EXERCISE BRIEF. From the records below, give the number of lines that include the word "black". Add no other words.
### GIVEN RECORDS ###
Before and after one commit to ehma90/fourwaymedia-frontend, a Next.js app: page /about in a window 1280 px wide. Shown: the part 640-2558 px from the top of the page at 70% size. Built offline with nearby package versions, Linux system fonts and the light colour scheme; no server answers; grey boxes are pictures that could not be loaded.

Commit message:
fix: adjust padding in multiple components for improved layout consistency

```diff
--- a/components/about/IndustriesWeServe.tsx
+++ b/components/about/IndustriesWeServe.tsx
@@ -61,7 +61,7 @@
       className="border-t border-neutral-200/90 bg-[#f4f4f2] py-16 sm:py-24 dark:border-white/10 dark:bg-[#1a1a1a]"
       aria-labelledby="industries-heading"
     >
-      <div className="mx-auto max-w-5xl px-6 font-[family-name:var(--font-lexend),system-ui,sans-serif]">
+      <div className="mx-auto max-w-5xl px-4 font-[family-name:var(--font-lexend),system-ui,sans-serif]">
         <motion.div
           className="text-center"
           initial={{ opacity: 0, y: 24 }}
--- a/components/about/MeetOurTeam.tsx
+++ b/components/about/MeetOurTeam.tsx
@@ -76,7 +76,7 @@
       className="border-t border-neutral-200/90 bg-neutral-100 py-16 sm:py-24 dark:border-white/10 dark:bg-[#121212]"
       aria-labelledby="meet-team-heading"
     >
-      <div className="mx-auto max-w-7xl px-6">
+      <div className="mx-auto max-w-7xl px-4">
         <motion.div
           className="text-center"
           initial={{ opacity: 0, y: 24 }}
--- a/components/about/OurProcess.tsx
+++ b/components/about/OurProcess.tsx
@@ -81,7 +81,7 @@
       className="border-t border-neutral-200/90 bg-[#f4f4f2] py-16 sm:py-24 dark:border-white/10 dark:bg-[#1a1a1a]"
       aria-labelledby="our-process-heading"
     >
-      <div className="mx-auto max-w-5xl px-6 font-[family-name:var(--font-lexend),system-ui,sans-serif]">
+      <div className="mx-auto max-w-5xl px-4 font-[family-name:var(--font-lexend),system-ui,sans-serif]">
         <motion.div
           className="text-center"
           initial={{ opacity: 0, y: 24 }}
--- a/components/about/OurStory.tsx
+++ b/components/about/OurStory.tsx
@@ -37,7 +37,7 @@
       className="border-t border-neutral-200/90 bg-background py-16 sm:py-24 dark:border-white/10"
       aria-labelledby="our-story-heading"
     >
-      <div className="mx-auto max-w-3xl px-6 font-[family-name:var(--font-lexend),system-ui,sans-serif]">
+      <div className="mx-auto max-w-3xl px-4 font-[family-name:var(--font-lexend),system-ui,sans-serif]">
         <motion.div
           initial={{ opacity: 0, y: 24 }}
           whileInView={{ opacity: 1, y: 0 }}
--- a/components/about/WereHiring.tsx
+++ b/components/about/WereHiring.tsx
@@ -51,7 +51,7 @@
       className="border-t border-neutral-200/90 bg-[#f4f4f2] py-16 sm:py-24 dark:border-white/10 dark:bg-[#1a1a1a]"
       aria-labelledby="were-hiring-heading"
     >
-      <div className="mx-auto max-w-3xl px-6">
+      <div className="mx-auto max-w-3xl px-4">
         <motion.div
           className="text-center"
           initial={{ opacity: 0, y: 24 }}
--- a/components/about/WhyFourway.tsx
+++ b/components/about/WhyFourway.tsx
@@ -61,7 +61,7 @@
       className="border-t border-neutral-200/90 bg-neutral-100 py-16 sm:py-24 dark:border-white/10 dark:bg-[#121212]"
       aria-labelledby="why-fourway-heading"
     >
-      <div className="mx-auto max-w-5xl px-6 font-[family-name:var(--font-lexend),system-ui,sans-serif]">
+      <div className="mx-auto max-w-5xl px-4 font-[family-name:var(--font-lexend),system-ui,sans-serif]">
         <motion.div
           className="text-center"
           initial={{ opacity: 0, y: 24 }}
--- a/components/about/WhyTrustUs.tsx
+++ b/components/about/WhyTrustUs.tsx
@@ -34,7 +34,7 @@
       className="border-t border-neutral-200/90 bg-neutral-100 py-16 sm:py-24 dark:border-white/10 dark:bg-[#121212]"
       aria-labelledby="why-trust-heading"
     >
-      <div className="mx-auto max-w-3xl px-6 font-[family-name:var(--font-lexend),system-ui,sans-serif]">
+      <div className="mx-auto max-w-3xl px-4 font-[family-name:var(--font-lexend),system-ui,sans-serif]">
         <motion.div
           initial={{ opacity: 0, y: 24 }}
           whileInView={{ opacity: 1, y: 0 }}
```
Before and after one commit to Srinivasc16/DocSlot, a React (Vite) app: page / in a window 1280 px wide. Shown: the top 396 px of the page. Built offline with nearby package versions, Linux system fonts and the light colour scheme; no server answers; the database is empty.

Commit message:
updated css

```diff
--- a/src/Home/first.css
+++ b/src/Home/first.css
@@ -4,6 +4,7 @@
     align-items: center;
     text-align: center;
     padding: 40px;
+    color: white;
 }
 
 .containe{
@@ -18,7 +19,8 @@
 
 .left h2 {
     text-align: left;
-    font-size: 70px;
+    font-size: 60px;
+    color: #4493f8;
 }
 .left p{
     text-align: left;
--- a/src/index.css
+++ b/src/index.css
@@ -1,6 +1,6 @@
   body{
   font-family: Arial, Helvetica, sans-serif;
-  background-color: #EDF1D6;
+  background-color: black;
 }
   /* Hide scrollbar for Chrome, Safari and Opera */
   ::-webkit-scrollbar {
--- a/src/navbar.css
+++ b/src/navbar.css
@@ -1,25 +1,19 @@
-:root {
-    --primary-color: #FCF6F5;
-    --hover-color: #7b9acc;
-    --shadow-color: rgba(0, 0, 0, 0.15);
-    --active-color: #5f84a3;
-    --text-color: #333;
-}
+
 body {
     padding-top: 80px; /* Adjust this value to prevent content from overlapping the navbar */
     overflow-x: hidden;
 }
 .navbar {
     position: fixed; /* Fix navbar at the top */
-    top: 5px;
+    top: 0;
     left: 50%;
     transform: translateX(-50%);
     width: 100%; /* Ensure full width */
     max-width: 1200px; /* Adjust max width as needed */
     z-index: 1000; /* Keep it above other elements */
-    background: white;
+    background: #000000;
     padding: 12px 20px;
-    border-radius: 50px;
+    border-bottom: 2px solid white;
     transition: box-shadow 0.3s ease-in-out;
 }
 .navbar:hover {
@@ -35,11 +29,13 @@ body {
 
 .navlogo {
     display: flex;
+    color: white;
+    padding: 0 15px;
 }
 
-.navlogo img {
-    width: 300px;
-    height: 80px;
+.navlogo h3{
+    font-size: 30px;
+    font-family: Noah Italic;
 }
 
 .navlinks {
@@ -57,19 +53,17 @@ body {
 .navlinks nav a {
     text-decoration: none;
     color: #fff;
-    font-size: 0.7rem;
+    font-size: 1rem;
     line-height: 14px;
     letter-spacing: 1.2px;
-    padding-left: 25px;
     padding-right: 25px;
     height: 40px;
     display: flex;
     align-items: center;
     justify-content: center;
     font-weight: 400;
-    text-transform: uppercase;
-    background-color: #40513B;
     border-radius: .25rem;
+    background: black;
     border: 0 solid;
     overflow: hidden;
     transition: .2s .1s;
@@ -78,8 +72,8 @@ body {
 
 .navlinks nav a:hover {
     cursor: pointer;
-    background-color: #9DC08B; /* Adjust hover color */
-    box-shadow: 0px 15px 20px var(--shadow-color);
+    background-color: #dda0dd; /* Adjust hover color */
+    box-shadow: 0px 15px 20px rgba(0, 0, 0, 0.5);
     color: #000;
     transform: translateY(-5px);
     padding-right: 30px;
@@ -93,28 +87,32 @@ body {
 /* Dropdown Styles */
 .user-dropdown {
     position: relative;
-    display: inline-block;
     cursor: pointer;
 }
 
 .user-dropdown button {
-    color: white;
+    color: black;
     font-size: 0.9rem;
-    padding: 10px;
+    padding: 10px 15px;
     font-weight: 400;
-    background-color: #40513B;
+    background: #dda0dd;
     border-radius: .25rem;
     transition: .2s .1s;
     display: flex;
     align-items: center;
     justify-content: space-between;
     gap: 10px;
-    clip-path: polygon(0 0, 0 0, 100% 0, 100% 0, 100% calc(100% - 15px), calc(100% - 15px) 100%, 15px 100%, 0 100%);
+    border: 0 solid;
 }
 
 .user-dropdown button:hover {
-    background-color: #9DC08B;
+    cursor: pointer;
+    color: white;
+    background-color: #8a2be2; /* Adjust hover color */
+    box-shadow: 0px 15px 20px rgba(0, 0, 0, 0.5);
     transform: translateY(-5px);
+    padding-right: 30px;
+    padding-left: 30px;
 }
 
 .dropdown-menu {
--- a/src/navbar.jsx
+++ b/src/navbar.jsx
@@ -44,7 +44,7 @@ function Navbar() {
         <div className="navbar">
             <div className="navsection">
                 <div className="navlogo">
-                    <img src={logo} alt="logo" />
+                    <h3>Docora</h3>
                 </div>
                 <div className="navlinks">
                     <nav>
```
###
ANSWER AREA. 3